Sports archives have been one of the rare beneficiaries of live action being paused. But their use should not be dismissed or ignored when play resumes.
With much of the world beginning to ease lockdown measures, live sport is starting to resume. The last few months have seen an unprecedented pause in the sporting schedule that has had fans clutching at any sports content they can find to relive memorable moments, reminisce at better times, or plainly, fill their time.
Nothing captured the attention quite like The Last Dance, which demonstrated the true beauty of sport for hardcore and passing fans to appreciate. Filled with engaging narratives, never-before-seen angles, historic moments and emotional connections, it was a wonderful example of the combination of archive footage and storytelling at its finest.
But the success wasn't purely done to the live lockdown.

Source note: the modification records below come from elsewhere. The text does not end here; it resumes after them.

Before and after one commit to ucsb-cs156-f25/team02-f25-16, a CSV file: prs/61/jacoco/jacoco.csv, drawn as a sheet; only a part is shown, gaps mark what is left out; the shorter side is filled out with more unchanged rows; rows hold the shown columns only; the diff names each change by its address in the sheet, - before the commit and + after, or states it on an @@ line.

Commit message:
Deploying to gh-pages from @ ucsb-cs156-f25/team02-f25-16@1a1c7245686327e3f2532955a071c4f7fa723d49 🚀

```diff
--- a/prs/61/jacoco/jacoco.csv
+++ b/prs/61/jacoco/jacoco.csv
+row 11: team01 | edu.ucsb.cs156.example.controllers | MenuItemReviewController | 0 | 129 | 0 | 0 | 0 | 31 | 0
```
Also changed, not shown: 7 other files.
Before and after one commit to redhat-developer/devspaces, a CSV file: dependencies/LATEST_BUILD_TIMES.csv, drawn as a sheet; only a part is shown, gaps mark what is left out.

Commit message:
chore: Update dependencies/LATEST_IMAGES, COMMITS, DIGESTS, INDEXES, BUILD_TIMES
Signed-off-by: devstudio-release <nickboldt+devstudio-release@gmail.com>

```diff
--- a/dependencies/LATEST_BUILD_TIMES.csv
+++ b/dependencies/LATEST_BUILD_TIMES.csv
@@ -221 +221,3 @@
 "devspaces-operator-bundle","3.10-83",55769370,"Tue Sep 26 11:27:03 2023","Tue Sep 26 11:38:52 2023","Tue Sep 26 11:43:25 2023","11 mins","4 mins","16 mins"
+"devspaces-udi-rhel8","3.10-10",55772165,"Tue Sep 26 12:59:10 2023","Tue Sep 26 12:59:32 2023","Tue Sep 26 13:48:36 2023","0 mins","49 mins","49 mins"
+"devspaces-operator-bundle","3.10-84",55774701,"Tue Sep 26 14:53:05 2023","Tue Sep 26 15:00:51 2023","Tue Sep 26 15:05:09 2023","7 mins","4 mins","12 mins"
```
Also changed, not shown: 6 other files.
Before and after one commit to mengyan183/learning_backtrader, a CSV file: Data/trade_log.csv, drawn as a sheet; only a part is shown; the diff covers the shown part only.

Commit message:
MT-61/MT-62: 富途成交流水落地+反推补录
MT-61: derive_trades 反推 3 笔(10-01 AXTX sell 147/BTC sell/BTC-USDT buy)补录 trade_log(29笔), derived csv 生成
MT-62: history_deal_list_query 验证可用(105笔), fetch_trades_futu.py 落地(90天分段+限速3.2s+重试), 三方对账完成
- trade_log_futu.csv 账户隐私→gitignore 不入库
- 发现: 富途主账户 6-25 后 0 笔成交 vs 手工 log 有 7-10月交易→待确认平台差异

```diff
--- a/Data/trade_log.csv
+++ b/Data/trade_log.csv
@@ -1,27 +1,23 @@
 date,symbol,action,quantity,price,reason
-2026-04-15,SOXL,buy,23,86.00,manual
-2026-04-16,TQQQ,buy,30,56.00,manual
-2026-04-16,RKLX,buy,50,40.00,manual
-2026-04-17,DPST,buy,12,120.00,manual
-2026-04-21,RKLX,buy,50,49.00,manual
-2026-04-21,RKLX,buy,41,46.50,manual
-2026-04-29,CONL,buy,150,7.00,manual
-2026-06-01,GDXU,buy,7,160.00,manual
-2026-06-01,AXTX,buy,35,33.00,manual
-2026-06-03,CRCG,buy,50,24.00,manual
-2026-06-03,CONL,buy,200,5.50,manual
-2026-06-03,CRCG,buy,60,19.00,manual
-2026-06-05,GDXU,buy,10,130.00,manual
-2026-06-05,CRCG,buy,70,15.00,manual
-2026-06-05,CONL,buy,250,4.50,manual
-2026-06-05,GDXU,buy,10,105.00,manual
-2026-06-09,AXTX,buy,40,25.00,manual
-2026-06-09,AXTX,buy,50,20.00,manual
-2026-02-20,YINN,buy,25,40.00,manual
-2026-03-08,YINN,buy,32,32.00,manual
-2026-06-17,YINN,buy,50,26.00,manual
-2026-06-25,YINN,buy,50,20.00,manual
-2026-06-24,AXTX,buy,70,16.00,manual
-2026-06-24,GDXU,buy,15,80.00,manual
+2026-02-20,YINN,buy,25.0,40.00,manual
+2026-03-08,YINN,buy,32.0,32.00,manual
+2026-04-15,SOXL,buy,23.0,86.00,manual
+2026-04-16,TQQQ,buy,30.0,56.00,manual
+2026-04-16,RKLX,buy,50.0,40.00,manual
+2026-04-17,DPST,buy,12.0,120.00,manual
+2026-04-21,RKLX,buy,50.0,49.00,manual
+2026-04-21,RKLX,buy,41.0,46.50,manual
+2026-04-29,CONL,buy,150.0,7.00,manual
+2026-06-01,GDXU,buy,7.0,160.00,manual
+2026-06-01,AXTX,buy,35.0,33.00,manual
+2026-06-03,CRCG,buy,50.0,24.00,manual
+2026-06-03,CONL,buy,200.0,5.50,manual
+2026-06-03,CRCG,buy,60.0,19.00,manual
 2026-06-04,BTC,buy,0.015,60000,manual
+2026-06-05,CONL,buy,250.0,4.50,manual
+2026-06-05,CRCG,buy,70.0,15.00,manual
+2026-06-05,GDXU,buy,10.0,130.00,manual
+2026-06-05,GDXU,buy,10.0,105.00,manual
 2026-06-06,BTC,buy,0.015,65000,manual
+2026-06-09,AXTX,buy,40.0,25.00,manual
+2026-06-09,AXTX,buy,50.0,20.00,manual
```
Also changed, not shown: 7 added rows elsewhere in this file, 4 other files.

With streaming platforms like Netflix, Amazon Prime investing heavily in sports documentaries over the last few years, it is clear that both demand and supply of archive content is here to stay and will continue beyond the resumption of the sporting calendar.
It is therefore time for sports teams, athletes and organisations to assess their archive accessibility, how to effectively repurpose and share content themselves and also how to better position themselves for future licensing deals.
Our latest infographic explores:
- The staggering success of The Last Dance
- Beyond MJ - which athletes are up next?
- The figures behind partnering with streaming platforms
- The role of social media in sharing and discussing archive